The software is the important link between user interaction, sensors and motors. At the start-up the motors are activated and will go to a calibrated value, so the coils always start at the same neutral point. Furthermore the pins on the Arduino board are set to input or output state depending on their use and the LCD screen is activated. The software thus initializes the electronic components so they are ready for action. The user will then be asked by the LCD screen to adjust the level of difficulty of the exercises, the number of times he wants to push a button down during one exercise and which hand he wishes to train. This is done by adjusting 3 slide potentiometers in asked order and pushing the OK button. The adjusted parameters are passed on to the right functions within the code.

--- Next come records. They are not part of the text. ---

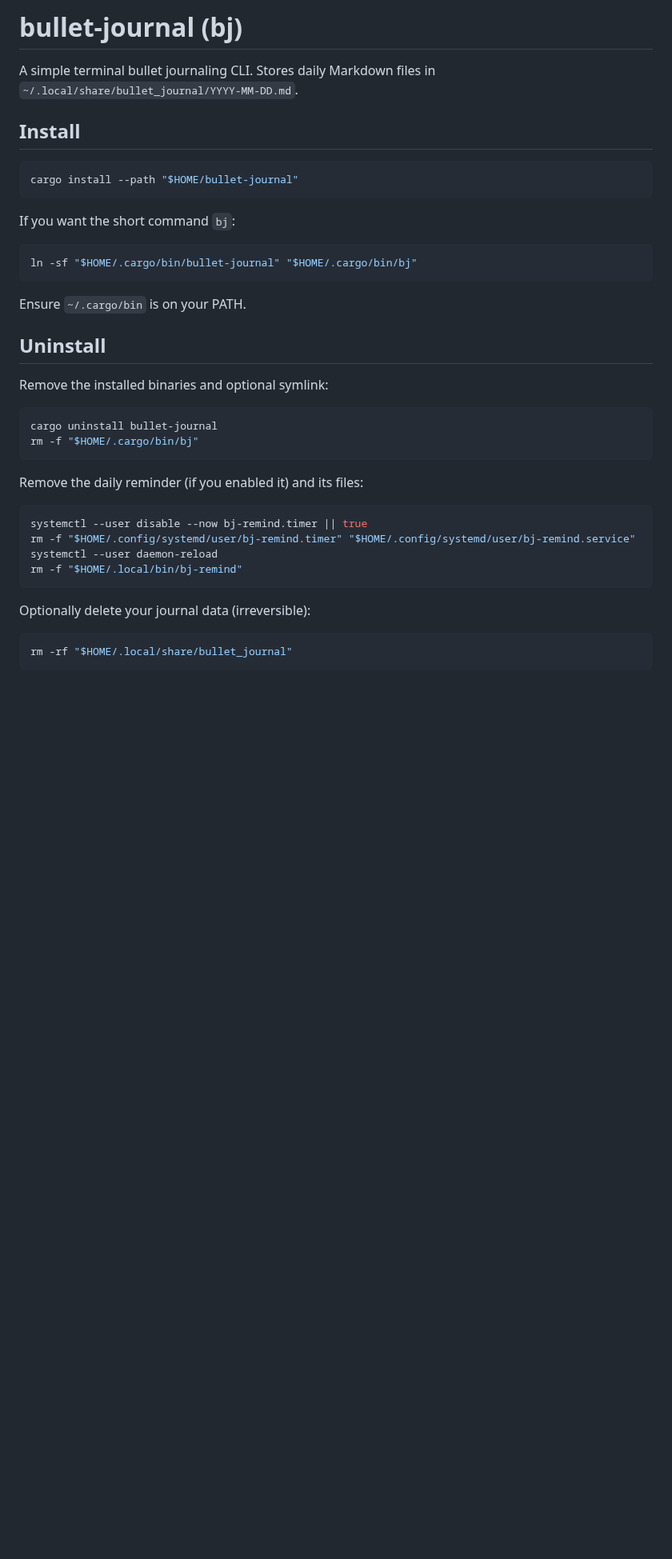
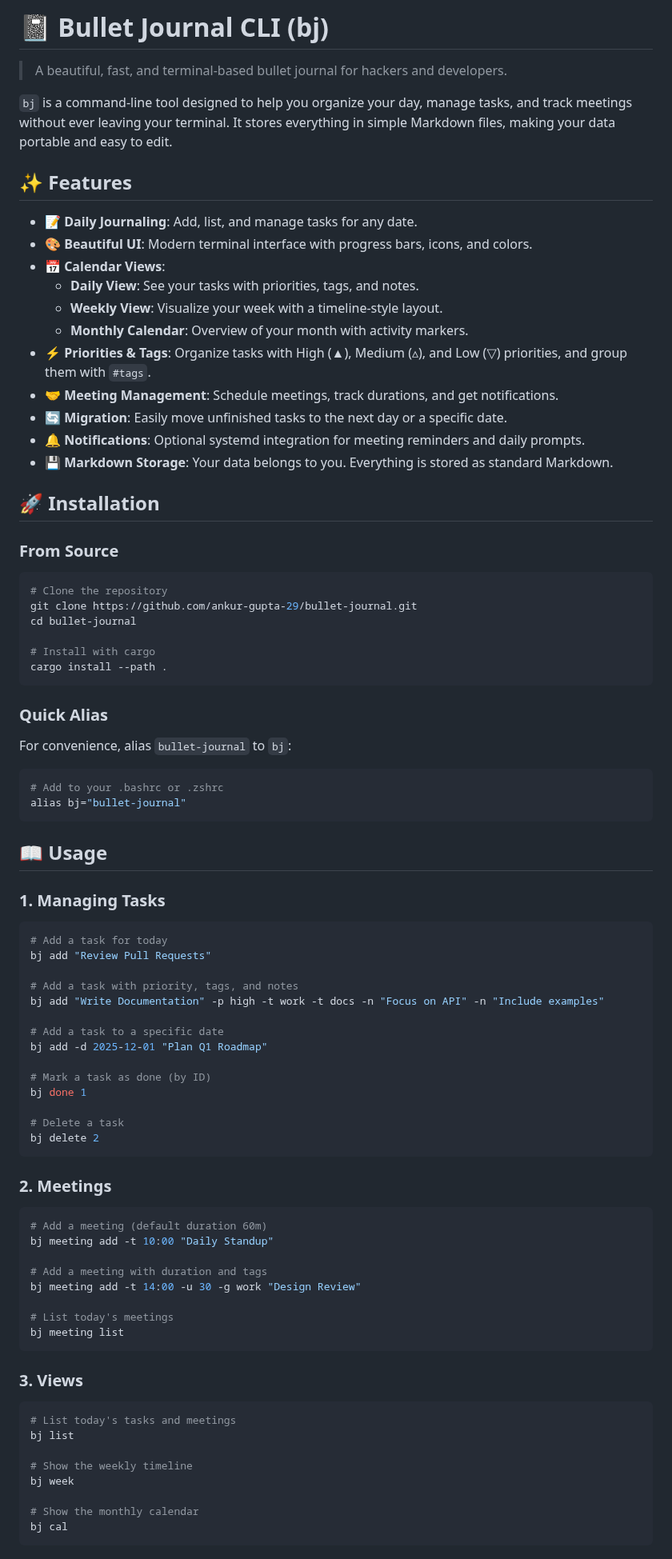
Before and after one commit to ankur-gupta-29/bullet-journal, a Markdown page: README.md, the part around one of its changes. Shown at 80% size. Drawn GitHub-style; blank space fills up the shorter version.

Commit message:
docs: improve README with new visuals and better structure

````diff
--- a/README.md
+++ b/README.md
@@ -1,42 +1,89 @@
-# bullet-journal (bj)
+# 📓 Bullet Journal CLI (bj)
 
-A simple terminal bullet journaling CLI. Stores daily Markdown files in `~/.local/share/bullet_journal/YYYY-MM-DD.md`.
+> A beautiful, fast, and terminal-based bullet journal for hackers and developers.
 
-## Install
+`bj` is a command-line tool designed to help you organize your day, manage tasks, and track meetings without ever leaving your terminal. It stores everything in simple Markdown files, making your data portable and easy to edit.
+
+## ✨ Features
+
+- **📝 Daily Journaling**: Add, list, and manage tasks for any date.
+- **🎨 Beautiful UI**: Modern terminal interface with progress bars, icons, and colors.
+- **📅 Calendar Views**:
+  - **Daily View**: See your tasks with priorities, tags, and notes.
+  - **Weekly View**: Visualize your week with a timeline-style layout.
+  - **Monthly Calendar**: Overview of your month with activity markers.
+- **⚡ Priorities & Tags**: Organize tasks with High (▲), Medium (▵), and Low (▽) priorities, and group them with `#tags`.
+- **🤝 Meeting Management**: Schedule meetings, track durations, and get notifications.
+- **🔄 Migration**: Easily move unfinished tasks to the next day or a specific date.
+- **🔔 Notifications**: Optional systemd integration for meeting reminders and daily prompts.
+- **💾 Markdown Storage**: Your data belongs to you. Everything is stored as standard Markdown.
+
+## 🚀 Installation
+
+### From Source
 
 ```bash
-cargo install --path "$HOME/bullet-journal"
+# Clone the repository
+git clone https://github.com/ankur-gupta-29/bullet-journal.git
+cd bullet-journal
+
+# Install with cargo
+cargo install --path .
 ```
 
-If you want the short command `bj`:
+### Quick Alias
+
+For convenience, alias `bullet-journal` to `bj`:
 
 ```bash
-ln -sf "$HOME/.cargo/bin/bullet-journal" "$HOME/.cargo/bin/bj"
+# Add to your .bashrc or .zshrc
+alias bj="bullet-journal"
 ```
 
-Ensure `~/.cargo/bin` is on your PATH.
+## 📖 Usage
 
-## Uninstall
-
-Remove the installed binaries and optional symlink:
+### 1. Managing Tasks
 
 ```bash
-cargo uninstall bullet-journal
-rm -f "$HOME/.cargo/bin/bj"
+# Add a task for today
+bj add "Review Pull Requests"
+
+# Add a task with priority, tags, and notes
+bj add "Write Documentation" -p high -t work -t docs -n "Focus on API" -n "Include examples"
+
+# Add a task to a specific date
+bj add -d 2025-12-01 "Plan Q1 Roadmap"
+
+# Mark a task as done (by ID)
+bj done 1
+
+# Delete a task
+bj delete 2
 ```
 
-Remove the daily reminder (if you enabled it) and its files:
+### 2. Meetings
 
 ```bash
-systemctl --user disable --now bj-remind.timer || true
-rm -f "$HOME/.config/systemd/user/bj-remind.timer" "$HOME/.config/systemd/user/bj-remind.service"
-systemctl --user daemon-reload
-rm -f "$HOME/.local/bin/bj-remind"
+# Add a meeting (default duration 60m)
+bj meeting add -t 10:00 "Daily Standup"
+
+# Add a meeting with duration and tags
+bj meeting add -t 14:00 -u 30 -g work "Design Review"
+
+# List today's meetings
+bj meeting list
 ```
 
-Optionally delete your journal data (irreversible):
+### 3. Views
 
 ```bash
-rm -rf "$HOME/.local/share/bullet_journal"
+# List today's tasks and meetings
+bj list
+
+# Show the weekly timeline
+bj week
+
+# Show the monthly calendar
+bj cal
 ```
 
````
Also changed, not shown: other parts of README.md (+54 -111 lines).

After the user inputted his or hers choice of exercise, the motors will be activated according to the level of difficulty and chosen hand. Depending on which hand was chosen, the motor adjusting the thumb level has to turn counterclock or clockwise. The motors adjusting the level for the fingers are independant of hand choice and depend only on the level of difficulty. Slide potentiometers are connected to the sliding parts, moved by the motors, that press in or relieve the coils in such a way that they slide along with them. Their variable voltage is read out by the Arduino board and is compared with the set value of the motors. If the voltage is the same as the set value, the motors will stop turning and the desired level of difficulty will be reached. Now the motors are initialized and the exercise can begin.

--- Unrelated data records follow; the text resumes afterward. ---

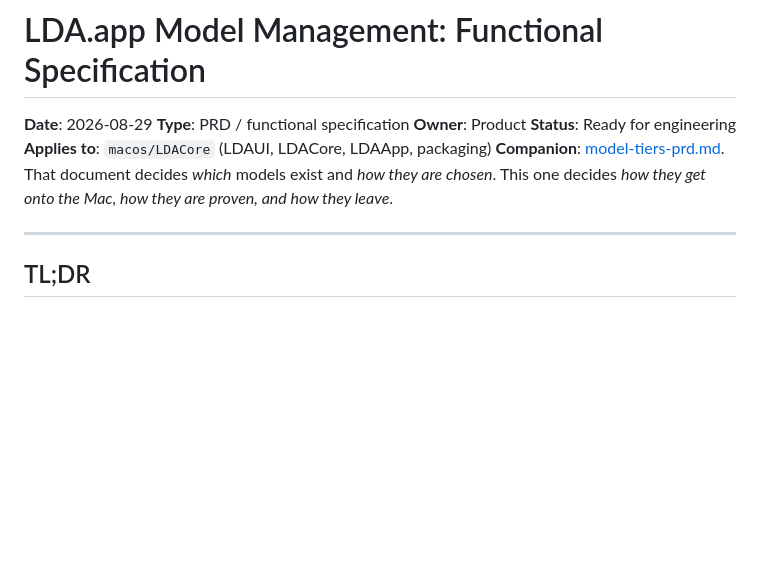
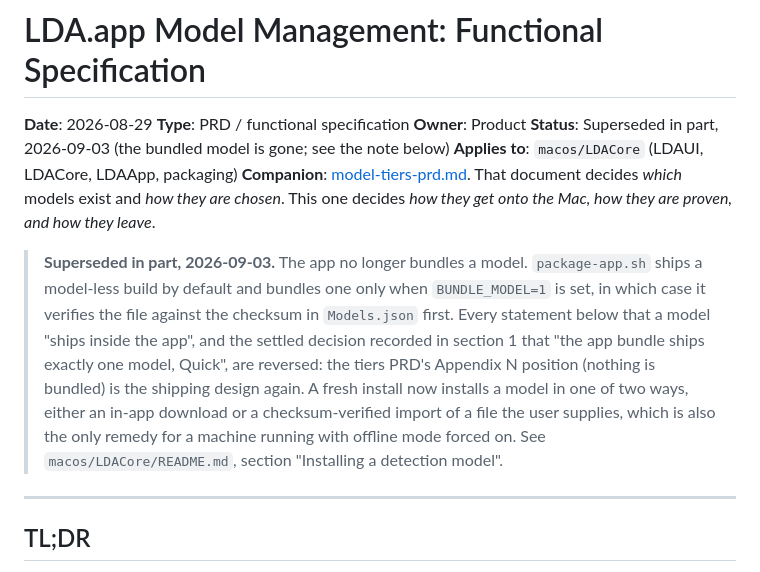
Before and after one commit to Reytian/LDA-App, a Markdown page: docs/design/model-management-prd.md, the part around the change. GitHub-like rendering; blank space fills up the shorter version.

Commit message:
docs: note that the bundled model decision is reversed
Both model PRDs recorded shipping a bundled Quick model as settled, and the
management PRD explicitly superseded the tiers PRD's Appendix N position that
nothing is bundled. That is now backwards: the app ships without a model and
Appendix N is the shipping design again.

Annotated rather than rewritten, per the project's convention of superseding a
dated decision instead of editing it, so the reasoning behind the interim
bundled build stays readable. The note points at the README section that
documents the two installation paths.

```diff
--- a/docs/design/model-management-prd.md
+++ b/docs/design/model-management-prd.md
@@ -3,9 +3,21 @@
 **Date**: 2026-08-29
 **Type**: PRD / functional specification
 **Owner**: Product
-**Status**: Ready for engineering
+**Status**: Superseded in part, 2026-09-03 (the bundled model is gone; see the note below)
 **Applies to**: `macos/LDACore` (LDAUI, LDACore, LDAApp, packaging)
 **Companion**: [model-tiers-prd.md](model-tiers-prd.md). That document decides *which* models exist and *how they are chosen*. This one decides *how they get onto the Mac, how they are proven, and how they leave*.
+
+
+> **Superseded in part, 2026-09-03.** The app no longer bundles a model. `package-app.sh`
+> ships a model-less build by default and bundles one only when `BUNDLE_MODEL=1` is set,
+> in which case it verifies the file against the checksum in `Models.json` first. Every
+> statement below that a model "ships inside the app", and the settled decision recorded
+> in section 1 that "the app bundle ships exactly one model, Quick", are reversed: the
+> tiers PRD's Appendix N position (nothing is bundled) is the shipping design again.
+> A fresh install now installs a model in one of two ways, either an in-app download or a
+> checksum-verified import of a file the user supplies, which is also the only remedy for
+> a machine running with offline mode forced on. See `macos/LDACore/README.md`, section
+> "Installing a detection model".
 
 ---
 
```
Also changed, not shown: docs/design/model-tiers-prd.md (+7 -1 lines).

All LED lights, one for each finger/thumb, are lit green by default, but now the exercise has started, the software will randomly make one of the LED's turn red. This means the according finger has to be pressed to continue. A voltage divider, see electrical design, will have a different voltage at its mid-point depending on which finger is pressed correctly or wether anything is pressed at all. This voltage is read out by a pin on the Arduino board and used by the checkButton procedure in the software, so it knows when to continue. When the correct finger is pressed, the software will check if the number of repeats equals the number of repeats chosen by the user. If not, another LED will randomly turn red, meaning the according finger is the next in line to be pressed. The previous red light will return to its default green colour. If so, the LCD screen will compliment the user and the program will start again at choosing the exercise parameters. During the exercise the LCD screen will keep track of count and encourage the user. The flow chart displayed at the bottom of the page shows the different consecutive steps in the software. You might want to open the flow chart in a different tab/window with a left click option for better visibility.

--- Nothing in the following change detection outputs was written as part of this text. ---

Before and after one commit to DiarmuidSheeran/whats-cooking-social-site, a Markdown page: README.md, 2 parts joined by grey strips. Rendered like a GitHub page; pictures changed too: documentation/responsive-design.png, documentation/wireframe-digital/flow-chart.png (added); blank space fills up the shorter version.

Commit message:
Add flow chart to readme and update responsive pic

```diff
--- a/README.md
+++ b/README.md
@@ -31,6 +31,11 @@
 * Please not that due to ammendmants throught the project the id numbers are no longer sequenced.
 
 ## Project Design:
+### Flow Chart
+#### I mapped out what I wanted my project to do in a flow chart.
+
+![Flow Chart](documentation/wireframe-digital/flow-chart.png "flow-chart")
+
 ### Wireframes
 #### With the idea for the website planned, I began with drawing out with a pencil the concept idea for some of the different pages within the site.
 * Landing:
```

The programming was done using a C++ environment freely available at the Arduino website. All libraries came with the environment, except the library containing the functions to work with a 3 wired LCD screen, this can be found as a extra downloadable file on the Arduino website. However, the function for printing numbers didn't work as wanted. Instead of printing the input number, it printed the according ASCII code, e.g. inputting the number 10 didn't display the number 10 on the LCD screen, but displayed an exlamation mark. This was fixed by using a simple function that converts a number to its ASCII value. Interested people can download the software code:


  copyright 2011 - PianoRobot.com. Designed by Dreamweaver-Templates.net